#### INPUT DATA ####
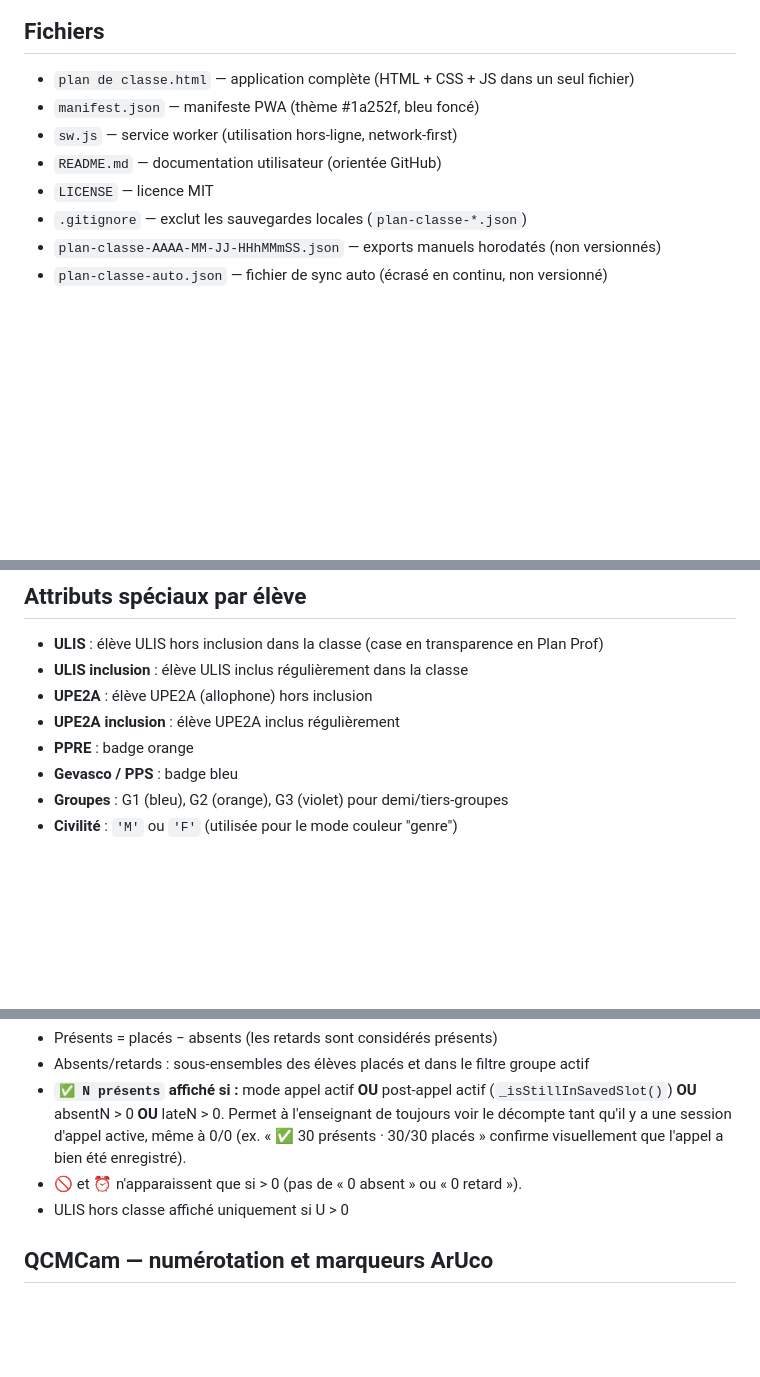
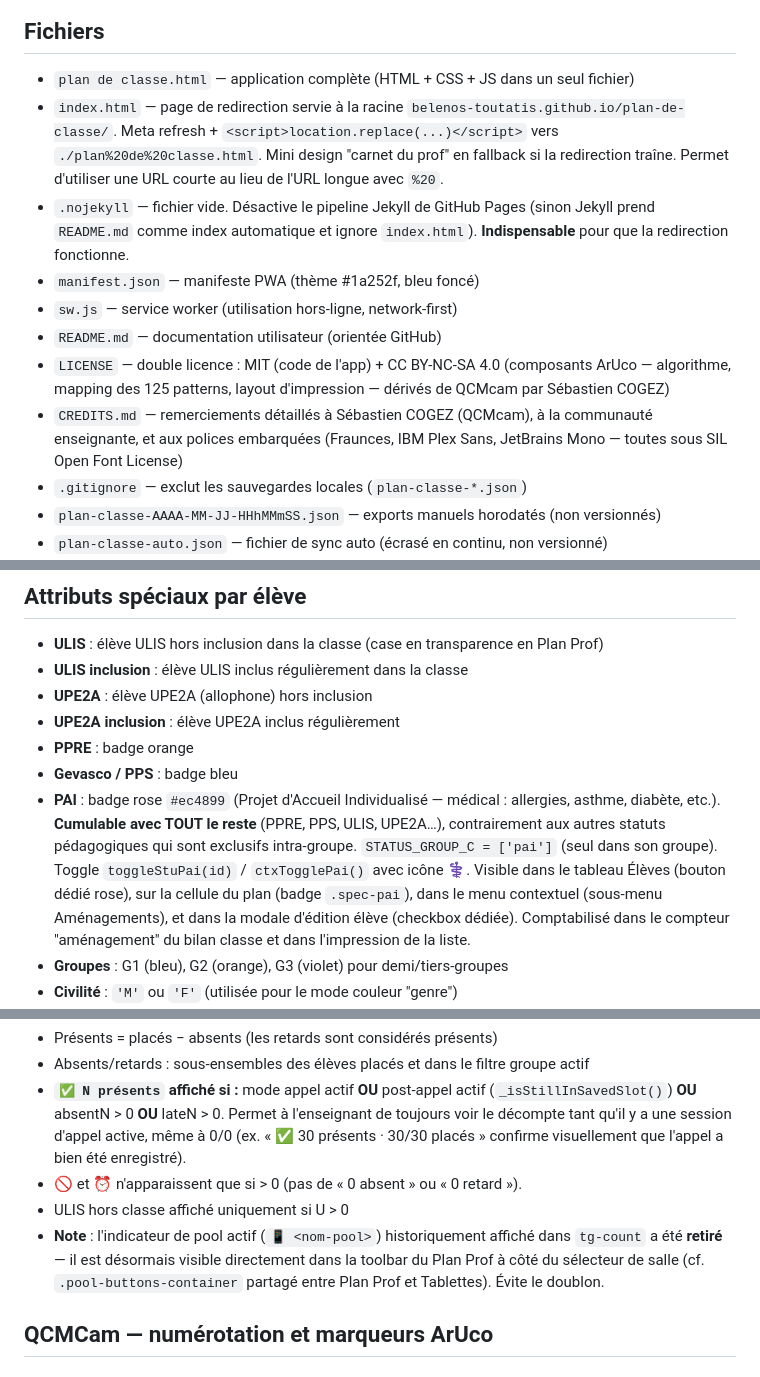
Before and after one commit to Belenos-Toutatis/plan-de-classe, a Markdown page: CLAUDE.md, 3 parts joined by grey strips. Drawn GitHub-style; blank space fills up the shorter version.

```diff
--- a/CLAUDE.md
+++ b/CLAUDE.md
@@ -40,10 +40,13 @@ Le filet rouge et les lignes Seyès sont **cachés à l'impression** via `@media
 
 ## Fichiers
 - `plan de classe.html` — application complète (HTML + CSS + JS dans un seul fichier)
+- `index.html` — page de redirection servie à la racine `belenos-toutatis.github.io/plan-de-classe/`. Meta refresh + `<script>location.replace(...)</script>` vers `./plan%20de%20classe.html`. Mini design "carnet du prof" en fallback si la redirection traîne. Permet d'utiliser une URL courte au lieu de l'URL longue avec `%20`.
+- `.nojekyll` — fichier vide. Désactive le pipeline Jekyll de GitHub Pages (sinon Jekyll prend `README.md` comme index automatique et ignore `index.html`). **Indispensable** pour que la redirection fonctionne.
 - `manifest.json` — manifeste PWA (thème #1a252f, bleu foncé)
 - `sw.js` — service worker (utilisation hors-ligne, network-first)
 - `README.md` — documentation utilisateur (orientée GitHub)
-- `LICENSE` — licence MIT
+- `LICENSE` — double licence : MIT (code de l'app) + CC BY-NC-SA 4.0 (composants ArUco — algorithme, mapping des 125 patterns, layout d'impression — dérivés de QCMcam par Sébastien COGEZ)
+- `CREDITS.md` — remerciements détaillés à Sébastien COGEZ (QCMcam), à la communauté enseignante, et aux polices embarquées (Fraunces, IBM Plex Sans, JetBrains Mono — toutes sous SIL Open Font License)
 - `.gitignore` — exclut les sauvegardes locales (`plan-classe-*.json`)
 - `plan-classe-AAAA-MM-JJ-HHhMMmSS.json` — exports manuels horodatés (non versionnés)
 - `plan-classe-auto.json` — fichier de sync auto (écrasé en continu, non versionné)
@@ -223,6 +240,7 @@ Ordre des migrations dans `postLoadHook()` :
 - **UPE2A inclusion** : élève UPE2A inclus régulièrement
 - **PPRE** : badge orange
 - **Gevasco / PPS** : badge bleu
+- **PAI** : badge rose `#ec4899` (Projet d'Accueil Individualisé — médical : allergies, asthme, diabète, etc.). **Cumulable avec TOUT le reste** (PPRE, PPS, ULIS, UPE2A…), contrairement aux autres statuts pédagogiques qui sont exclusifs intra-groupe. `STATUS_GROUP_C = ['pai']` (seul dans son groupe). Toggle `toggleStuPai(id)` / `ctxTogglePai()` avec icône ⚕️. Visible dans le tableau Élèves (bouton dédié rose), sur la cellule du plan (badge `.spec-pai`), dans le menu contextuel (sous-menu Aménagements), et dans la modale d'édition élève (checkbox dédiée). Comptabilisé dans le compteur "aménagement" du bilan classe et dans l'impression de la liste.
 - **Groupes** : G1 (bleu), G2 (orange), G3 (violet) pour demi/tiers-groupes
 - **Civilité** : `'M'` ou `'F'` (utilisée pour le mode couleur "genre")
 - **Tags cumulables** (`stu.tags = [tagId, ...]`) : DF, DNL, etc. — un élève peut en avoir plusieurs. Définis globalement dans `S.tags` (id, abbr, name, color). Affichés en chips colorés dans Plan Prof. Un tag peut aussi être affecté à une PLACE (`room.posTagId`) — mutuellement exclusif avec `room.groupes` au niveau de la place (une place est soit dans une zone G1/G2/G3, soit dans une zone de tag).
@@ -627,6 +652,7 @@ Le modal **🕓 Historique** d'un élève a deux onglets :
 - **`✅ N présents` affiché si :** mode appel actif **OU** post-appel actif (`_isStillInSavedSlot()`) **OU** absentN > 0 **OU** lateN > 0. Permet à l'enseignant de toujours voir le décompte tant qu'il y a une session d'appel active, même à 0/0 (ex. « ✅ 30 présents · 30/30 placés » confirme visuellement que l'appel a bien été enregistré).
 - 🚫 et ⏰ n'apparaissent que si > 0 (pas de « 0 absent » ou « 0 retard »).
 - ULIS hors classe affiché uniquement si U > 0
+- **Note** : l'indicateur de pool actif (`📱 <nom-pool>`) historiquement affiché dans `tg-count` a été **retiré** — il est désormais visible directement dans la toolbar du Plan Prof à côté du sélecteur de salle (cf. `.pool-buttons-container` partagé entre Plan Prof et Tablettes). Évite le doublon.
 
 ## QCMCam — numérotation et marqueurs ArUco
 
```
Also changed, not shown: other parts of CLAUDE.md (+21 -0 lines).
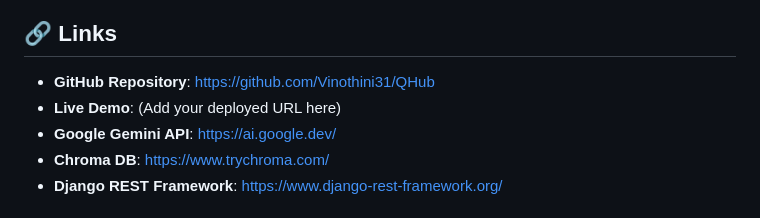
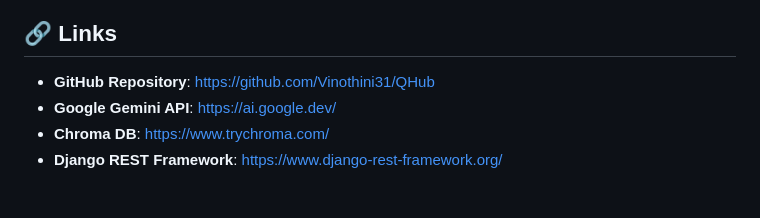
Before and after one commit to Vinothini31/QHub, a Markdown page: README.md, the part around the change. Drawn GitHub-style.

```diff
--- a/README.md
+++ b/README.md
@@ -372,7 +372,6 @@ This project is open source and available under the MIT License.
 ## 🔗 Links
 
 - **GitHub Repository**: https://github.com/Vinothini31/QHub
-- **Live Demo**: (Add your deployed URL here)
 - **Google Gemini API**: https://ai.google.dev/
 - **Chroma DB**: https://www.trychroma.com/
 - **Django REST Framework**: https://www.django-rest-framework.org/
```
####
_WHAT YOU ARE ASKED TO DO_
Set down the material above word for word and skip its pictures.

_OUTPUT OF THE TASK_
Before and after one commit to Belenos-Toutatis/plan-de-classe, a Markdown page: CLAUDE.md, 3 parts joined by grey strips. Drawn GitHub-style; blank space fills up the shorter version.

```diff
--- a/CLAUDE.md
+++ b/CLAUDE.md
@@ -40,10 +40,13 @@ Le filet rouge et les lignes Seyès sont **cachés à l'impression** via `@media
 
 ## Fichiers
 - `plan de classe.html` — application complète (HTML + CSS + JS dans un seul fichier)
+- `index.html` — page de redirection servie à la racine `belenos-toutatis.github.io/plan-de-classe/`. Meta refresh + `<script>location.replace(...)</script>` vers `./plan%20de%20classe.html`. Mini design "carnet du prof" en fallback si la redirection traîne. Permet d'utiliser une URL courte au lieu de l'URL longue avec `%20`.
+- `.nojekyll` — fichier vide. Désactive le pipeline Jekyll de GitHub Pages (sinon Jekyll prend `README.md` comme index automatique et ignore `index.html`). **Indispensable** pour que la redirection fonctionne.
 - `manifest.json` — manifeste PWA (thème #1a252f, bleu foncé)
 - `sw.js` — service worker (utilisation hors-ligne, network-first)
 - `README.md` — documentation utilisateur (orientée GitHub)
-- `LICENSE` — licence MIT
+- `LICENSE` — double licence : MIT (code de l'app) + CC BY-NC-SA 4.0 (composants ArUco — algorithme, mapping des 125 patterns, layout d'impression — dérivés de QCMcam par Sébastien COGEZ)
+- `CREDITS.md` — remerciements détaillés à Sébastien COGEZ (QCMcam), à la communauté enseignante, et aux polices embarquées (Fraunces, IBM Plex Sans, JetBrains Mono — toutes sous SIL Open Font License)
 - `.gitignore` — exclut les sauvegardes locales (`plan-classe-*.json`)
 - `plan-classe-AAAA-MM-JJ-HHhMMmSS.json` — exports manuels horodatés (non versionnés)
 - `plan-classe-auto.json` — fichier de sync auto (écrasé en continu, non versionné)
@@ -223,6 +240,7 @@ Ordre des migrations dans `postLoadHook()` :
 - **UPE2A inclusion** : élève UPE2A inclus régulièrement
 - **PPRE** : badge orange
 - **Gevasco / PPS** : badge bleu
+- **PAI** : badge rose `#ec4899` (Projet d'Accueil Individualisé — médical : allergies, asthme, diabète, etc.). **Cumulable avec TOUT le reste** (PPRE, PPS, ULIS, UPE2A…), contrairement aux autres statuts pédagogiques qui sont exclusifs intra-groupe. `STATUS_GROUP_C = ['pai']` (seul dans son groupe). Toggle `toggleStuPai(id)` / `ctxTogglePai()` avec icône ⚕️. Visible dans le tableau Élèves (bouton dédié rose), sur la cellule du plan (badge `.spec-pai`), dans le menu contextuel (sous-menu Aménagements), et dans la modale d'édition élève (checkbox dédiée). Comptabilisé dans le compteur "aménagement" du bilan classe et dans l'impression de la liste.
 - **Groupes** : G1 (bleu), G2 (orange), G3 (violet) pour demi/tiers-groupes
 - **Civilité** : `'M'` ou `'F'` (utilisée pour le mode couleur "genre")
 - **Tags cumulables** (`stu.tags = [tagId, ...]`) : DF, DNL, etc. — un élève peut en avoir plusieurs. Définis globalement dans `S.tags` (id, abbr, name, color). Affichés en chips colorés dans Plan Prof. Un tag peut aussi être affecté à une PLACE (`room.posTagId`) — mutuellement exclusif avec `room.groupes` au niveau de la place (une place est soit dans une zone G1/G2/G3, soit dans une zone de tag).
@@ -627,6 +652,7 @@ Le modal **🕓 Historique** d'un élève a deux onglets :
 - **`✅ N présents` affiché si :** mode appel actif **OU** post-appel actif (`_isStillInSavedSlot()`) **OU** absentN > 0 **OU** lateN > 0. Permet à l'enseignant de toujours voir le décompte tant qu'il y a une session d'appel active, même à 0/0 (ex. « ✅ 30 présents · 30/30 placés » confirme visuellement que l'appel a bien été enregistré).
 - 🚫 et ⏰ n'apparaissent que si > 0 (pas de « 0 absent » ou « 0 retard »).
 - ULIS hors classe affiché uniquement si U > 0
+- **Note** : l'indicateur de pool actif (`📱 <nom-pool>`) historiquement affiché dans `tg-count` a été **retiré** — il est désormais visible directement dans la toolbar du Plan Prof à côté du sélecteur de salle (cf. `.pool-buttons-container` partagé entre Plan Prof et Tablettes). Évite le doublon.
 
 ## QCMCam — numérotation et marqueurs ArUco
 
```
Also changed, not shown: other parts of CLAUDE.md (+21 -0 lines).
Before and after one commit to Vinothini31/QHub, a Markdown page: README.md, the part around the change. Drawn GitHub-style.

```diff
--- a/README.md
+++ b/README.md
@@ -372,7 +372,6 @@ This project is open source and available under the MIT License.
 ## 🔗 Links
 
 - **GitHub Repository**: https://github.com/Vinothini31/QHub
-- **Live Demo**: (Add your deployed URL here)
 - **Google Gemini API**: https://ai.google.dev/
 - **Chroma DB**: https://www.trychroma.com/
 - **Django REST Framework**: https://www.django-rest-framework.org/
```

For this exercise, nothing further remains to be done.